Nepal parliament moves to curtail king’s powers
By Gopal Sharma
KATHMANDU (Reuters) – Nepal’s parliament was set to pass a
special resolution on Thursday that aims to curtail the king’s
powers and wrest control of the army from the monarch.
“The special proclamation will be presented in the
parliament on Thursday and passed,” Home Minister Krishna
Prasad Sitaula said.
Ahead of the parliament meet, scheduled for 3 p.m. (0915
GMT), the multi-party cabinet approved the resolution, Deputy
Prime Minister Khadga Prasad Oli told reporters.
He gave no further details but under the current
constitution, no parliamentary bill can become law until the
head of state — the king — signs it.
The proclamation aims to strip the king of his formal title
of supreme commander-in-chief of the military, and call an end
to “His Majesty’s” administration, renaming it simply the Nepal
Cutting the king’s powers was a key demand of last month’s
pro-democracy protests, which led to King Gyanendra reinstating
parliament and handing power back to a multi-party government.
“It is a parliament without opposition and the adoption of
the resolution will not be a problem,” said Yubaraj Ghimire,
editor of the news magazine, Samay.
What could be problematic is that, according to the
political parties, any provision in the existing constitution
or laws that contradict the resolution will be invalid, he
“This cannot happen because such a resolution cannot have
the force of a law,” Ghimire said. “At most, it can only be
seen as a collective intent of the house.”
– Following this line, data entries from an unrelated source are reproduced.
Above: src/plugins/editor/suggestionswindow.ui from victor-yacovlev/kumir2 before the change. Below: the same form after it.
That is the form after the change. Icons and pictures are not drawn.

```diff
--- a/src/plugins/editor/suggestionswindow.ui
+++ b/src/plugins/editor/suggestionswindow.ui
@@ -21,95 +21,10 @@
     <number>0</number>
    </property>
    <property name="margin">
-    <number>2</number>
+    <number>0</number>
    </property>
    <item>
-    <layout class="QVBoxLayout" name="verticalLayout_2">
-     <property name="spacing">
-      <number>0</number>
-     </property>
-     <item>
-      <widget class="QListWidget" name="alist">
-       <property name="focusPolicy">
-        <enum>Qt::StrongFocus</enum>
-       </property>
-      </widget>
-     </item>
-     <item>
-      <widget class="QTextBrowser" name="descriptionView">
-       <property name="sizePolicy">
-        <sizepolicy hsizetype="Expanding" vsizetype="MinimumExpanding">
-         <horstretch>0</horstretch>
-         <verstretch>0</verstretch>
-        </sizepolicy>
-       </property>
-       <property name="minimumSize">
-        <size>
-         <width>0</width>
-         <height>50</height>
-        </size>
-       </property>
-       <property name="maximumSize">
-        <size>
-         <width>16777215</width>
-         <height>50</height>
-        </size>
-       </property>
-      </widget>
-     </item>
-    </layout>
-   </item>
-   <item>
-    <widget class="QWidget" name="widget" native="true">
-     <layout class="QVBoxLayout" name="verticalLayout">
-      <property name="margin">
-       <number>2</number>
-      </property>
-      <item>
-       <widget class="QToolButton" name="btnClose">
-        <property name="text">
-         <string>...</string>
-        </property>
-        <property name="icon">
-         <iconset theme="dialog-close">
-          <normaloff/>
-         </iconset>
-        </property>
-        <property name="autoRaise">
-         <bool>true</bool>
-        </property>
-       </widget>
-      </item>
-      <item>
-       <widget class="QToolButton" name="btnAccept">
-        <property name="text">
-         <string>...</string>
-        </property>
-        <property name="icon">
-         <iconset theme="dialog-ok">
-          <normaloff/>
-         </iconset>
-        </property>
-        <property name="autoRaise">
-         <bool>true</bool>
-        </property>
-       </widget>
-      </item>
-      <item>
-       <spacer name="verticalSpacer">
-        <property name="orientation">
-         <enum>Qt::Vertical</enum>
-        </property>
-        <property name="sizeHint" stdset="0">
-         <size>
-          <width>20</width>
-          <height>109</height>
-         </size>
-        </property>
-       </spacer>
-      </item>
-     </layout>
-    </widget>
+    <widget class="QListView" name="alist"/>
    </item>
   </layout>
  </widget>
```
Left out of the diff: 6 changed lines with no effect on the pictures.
Sitaula did not spell out how the proposals intend to
reduce the king’s powers but party officials said the
resolution was expected to empower the parliament to make laws
relating to the king and put the 90,000-member army under
The principal advisory body of the king, the Raj Parishad
or privy council, is also expected to be scrapped.
The government on Thursday banned protests in the heart of
the capital and around key government buildings, two days after
hundreds of people protested in front of the central
secretariat building against the delay in clipping the king’s
King Gyanendra triggered the crisis when he sacked the
government and assumed full powers on February 1 last year,
saying the government had failed to quell an anti-monarchy
Maoist revolt that has killed more than 13,000 people.
The new government has reciprocated a rebel truce, and the
Maoists have agreed to talks.
Nepal has been quiet since the ceasefires were declared, a
welcome respite from months of widespread civil unrest and
years of fighting between soldiers and Maoists that killed
thousands and left the aid and tourism-dependent economy in
Officials expect a jump in the number of foreign tourists
visiting the country — home to eight of the world’s 14 highest
mountains including Mount Everest — if the largely
rebel-controlled countryside remains calm.
The parties and rebels now face months of hectic political
activity as they work toward holding elections to a promised
assembly that will draft a new constitution and decide the